» PROVIDED RECORDS
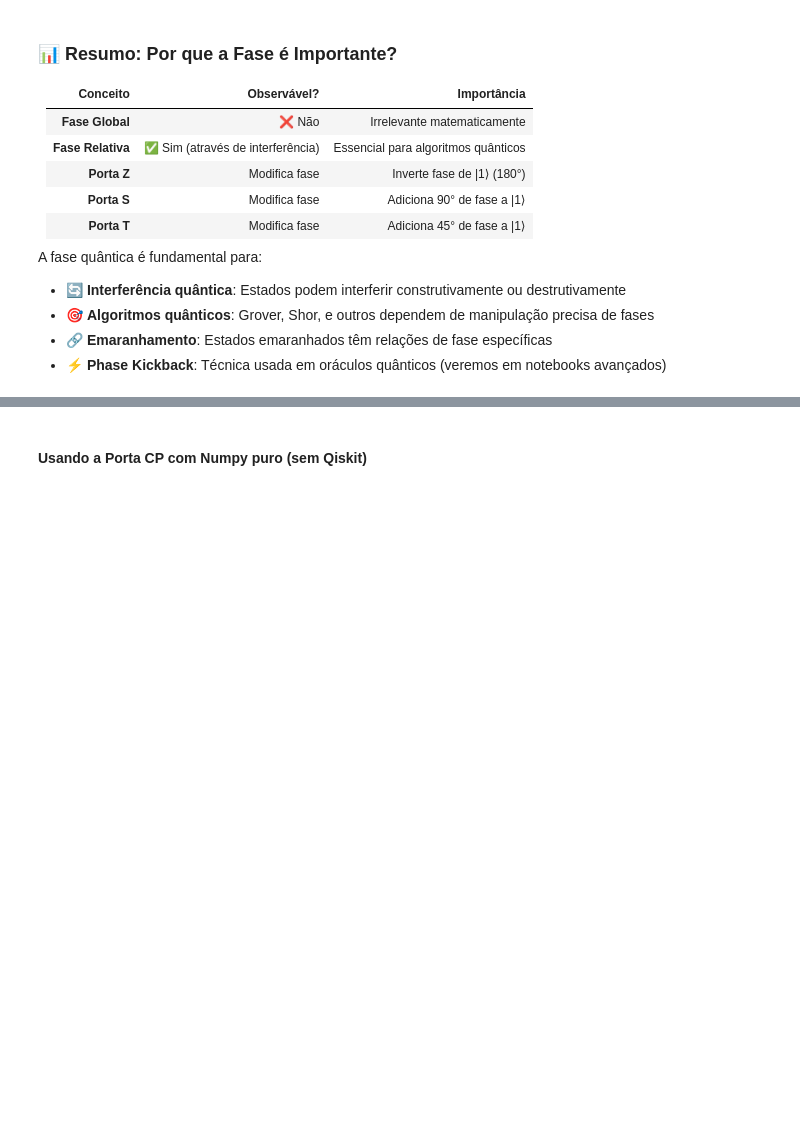
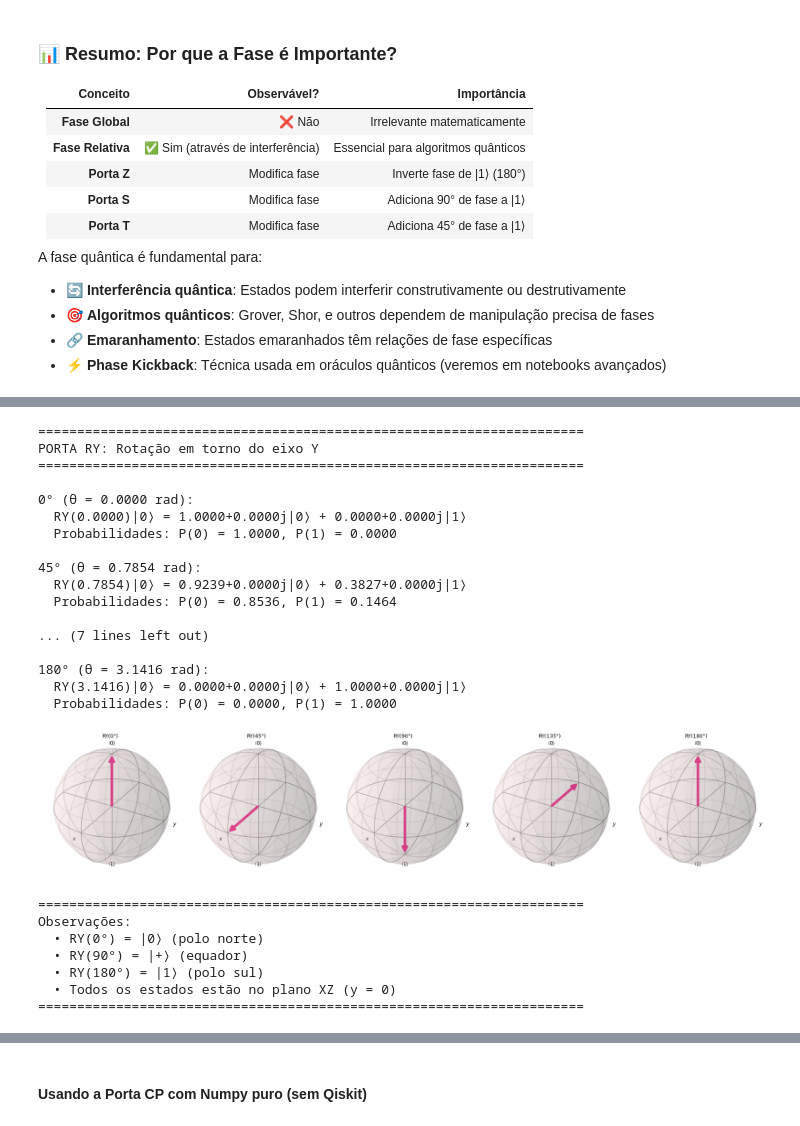
Before and after one commit to maxwellamaral/quantum, a Jupyter notebook: notebooks/00b-phases.ipynb, the cells around one changed output, grey strips where cells are left out. Drawn from its saved outputs; the diff is of its cells as text; code cells hidden in the pictures; blank space fills up the shorter version.

Commit message:
feat: adicionada portas parametrizadas

```diff
--- a/notebooks/00b-phases.ipynb
+++ b/notebooks/00b-phases.ipynb
@@ -257,0 +337,79 @@ Q-Sphere - Fase θ = 45°:
+# %%
+from qiskit import QuantumCircuit
+from qiskit.quantum_info import Statevector
+from qiskit.visualization import plot_bloch_multivector
+import matplotlib.pyplot as plt
+
+# Testar RY com diferentes ângulos
+angulos = [0, np.pi/4, np.pi/2, 3*np.pi/4, np.pi]
+nomes = ['0°', '45°', '90°', '135°', '180°']
+
+print("=" * 70)
+print("PORTA RY: Rotação em torno do eixo Y")
+print("=" * 70)
+
+fig, axes = plt.subplots(1, 5, figsize=(20, 4), subplot_kw={'projection': '3d'})
+
+for i, (angulo, nome) in enumerate(zip(angulos, nomes)):
+    # Criar circuito
+    qc = QuantumCircuit(1)
+    qc.ry(angulo, 0)
+
+    # Obter estado
+    state = Statevector(qc)
+
+    # Calcular amplitudes
+    alpha = state.data[0]
+    beta = state.data[1]
+
+    print(f"\n{nome} (θ = {angulo:.4f} rad):")
+    print(f"  RY({angulo:.4f})|0⟩ = {alpha:.4f}|0⟩ + {beta:.4f}|1⟩")
+    print(f"  Probabilidades: P(0) = {abs(alpha)**2:.4f}, P(1) = {abs(beta)**2:.4f}")
+
+    # Plotar na Esfera de Bloch
+    from qiskit.visualization import plot_bloch_vector
+
+    # Converter estado em coordenadas de Bloch
+    theta_bloch = 2 * angulo  # Dobrar o ângulo para coordenadas de Bloch
+    x = np.sin(theta_bloch)
+    y = 0  # RY mantém y=0 (rotação no plano XZ)
+    z = np.cos(theta_bloch)
+
+    plot_bloch_vector([x, y, z], ax=axes[i], title=f'RY({nome})')
+
+plt.tight_layout()
+plt.show()
+
+print("\n" + "=" * 70)
+print("Observações:")
+print("  • RY(0°) = |0⟩ (polo norte)")
+print("  • RY(90°) = |+⟩ (equador)")
+print("  • RY(180°) = |1⟩ (polo sul)")
+print("  • Todos os estados estão no plano XZ (y = 0)")
+print("=" * 70)
+# %% [output]
+======================================================================
+PORTA RY: Rotação em torno do eixo Y
+======================================================================
+
+0° (θ = 0.0000 rad):
+  RY(0.0000)|0⟩ = 1.0000+0.0000j|0⟩ + 0.0000+0.0000j|1⟩
+  Probabilidades: P(0) = 1.0000, P(1) = 0.0000
+
+45° (θ = 0.7854 rad):
+  RY(0.7854)|0⟩ = 0.9239+0.0000j|0⟩ + 0.3827+0.0000j|1⟩
+  Probabilidades: P(0) = 0.8536, P(1) = 0.1464
+
+... (7 lines left out)
+
+180° (θ = 3.1416 rad):
+  RY(3.1416)|0⟩ = 0.0000+0.0000j|0⟩ + 1.0000+0.0000j|1⟩
+  Probabilidades: P(0) = 0.0000, P(1) = 1.0000
+[figure, added]
+======================================================================
+Observações:
+  • RY(0°) = |0⟩ (polo norte)
+  • RY(90°) = |+⟩ (equador)
+  • RY(180°) = |1⟩ (polo sul)
+  • Todos os estados estão no plano XZ (y = 0)
+======================================================================
```
Also changed, not shown: parts of 18 cells of this notebook.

» PROBLEM TO WORK ON
Retype the listing exactly. Pictures do not belong in the copy.

» EXERCISE SOLUTION
Before and after one commit to maxwellamaral/quantum, a Jupyter notebook: notebooks/00b-phases.ipynb, the cells around one changed output, grey strips where cells are left out. Drawn from its saved outputs; the diff is of its cells as text; code cells hidden in the pictures; blank space fills up the shorter version.

Commit message:
feat: adicionada portas parametrizadas

```diff
--- a/notebooks/00b-phases.ipynb
+++ b/notebooks/00b-phases.ipynb
@@ -257,0 +337,79 @@ Q-Sphere - Fase θ = 45°:
+# %%
+from qiskit import QuantumCircuit
+from qiskit.quantum_info import Statevector
+from qiskit.visualization import plot_bloch_multivector
+import matplotlib.pyplot as plt
+
+# Testar RY com diferentes ângulos
+angulos = [0, np.pi/4, np.pi/2, 3*np.pi/4, np.pi]
+nomes = ['0°', '45°', '90°', '135°', '180°']
+
+print("=" * 70)
+print("PORTA RY: Rotação em torno do eixo Y")
+print("=" * 70)
+
+fig, axes = plt.subplots(1, 5, figsize=(20, 4), subplot_kw={'projection': '3d'})
+
+for i, (angulo, nome) in enumerate(zip(angulos, nomes)):
+    # Criar circuito
+    qc = QuantumCircuit(1)
+    qc.ry(angulo, 0)
+
+    # Obter estado
+    state = Statevector(qc)
+
+    # Calcular amplitudes
+    alpha = state.data[0]
+    beta = state.data[1]
+
+    print(f"\n{nome} (θ = {angulo:.4f} rad):")
+    print(f"  RY({angulo:.4f})|0⟩ = {alpha:.4f}|0⟩ + {beta:.4f}|1⟩")
+    print(f"  Probabilidades: P(0) = {abs(alpha)**2:.4f}, P(1) = {abs(beta)**2:.4f}")
+
+    # Plotar na Esfera de Bloch
+    from qiskit.visualization import plot_bloch_vector
+
+    # Converter estado em coordenadas de Bloch
+    theta_bloch = 2 * angulo  # Dobrar o ângulo para coordenadas de Bloch
+    x = np.sin(theta_bloch)
+    y = 0  # RY mantém y=0 (rotação no plano XZ)
+    z = np.cos(theta_bloch)
+
+    plot_bloch_vector([x, y, z], ax=axes[i], title=f'RY({nome})')
+
+plt.tight_layout()
+plt.show()
+
+print("\n" + "=" * 70)
+print("Observações:")
+print("  • RY(0°) = |0⟩ (polo norte)")
+print("  • RY(90°) = |+⟩ (equador)")
+print("  • RY(180°) = |1⟩ (polo sul)")
+print("  • Todos os estados estão no plano XZ (y = 0)")
+print("=" * 70)
+# %% [output]
+======================================================================
+PORTA RY: Rotação em torno do eixo Y
+======================================================================
+
+0° (θ = 0.0000 rad):
+  RY(0.0000)|0⟩ = 1.0000+0.0000j|0⟩ + 0.0000+0.0000j|1⟩
+  Probabilidades: P(0) = 1.0000, P(1) = 0.0000
+
+45° (θ = 0.7854 rad):
+  RY(0.7854)|0⟩ = 0.9239+0.0000j|0⟩ + 0.3827+0.0000j|1⟩
+  Probabilidades: P(0) = 0.8536, P(1) = 0.1464
+
+... (7 lines left out)
+
+180° (θ = 3.1416 rad):
+  RY(3.1416)|0⟩ = 0.0000+0.0000j|0⟩ + 1.0000+0.0000j|1⟩
+  Probabilidades: P(0) = 0.0000, P(1) = 1.0000
+[figure, added]
+======================================================================
+Observações:
+  • RY(0°) = |0⟩ (polo norte)
+  • RY(90°) = |+⟩ (equador)
+  • RY(180°) = |1⟩ (polo sul)
+  • Todos os estados estão no plano XZ (y = 0)
+======================================================================
```
Also changed, not shown: parts of 18 cells of this notebook.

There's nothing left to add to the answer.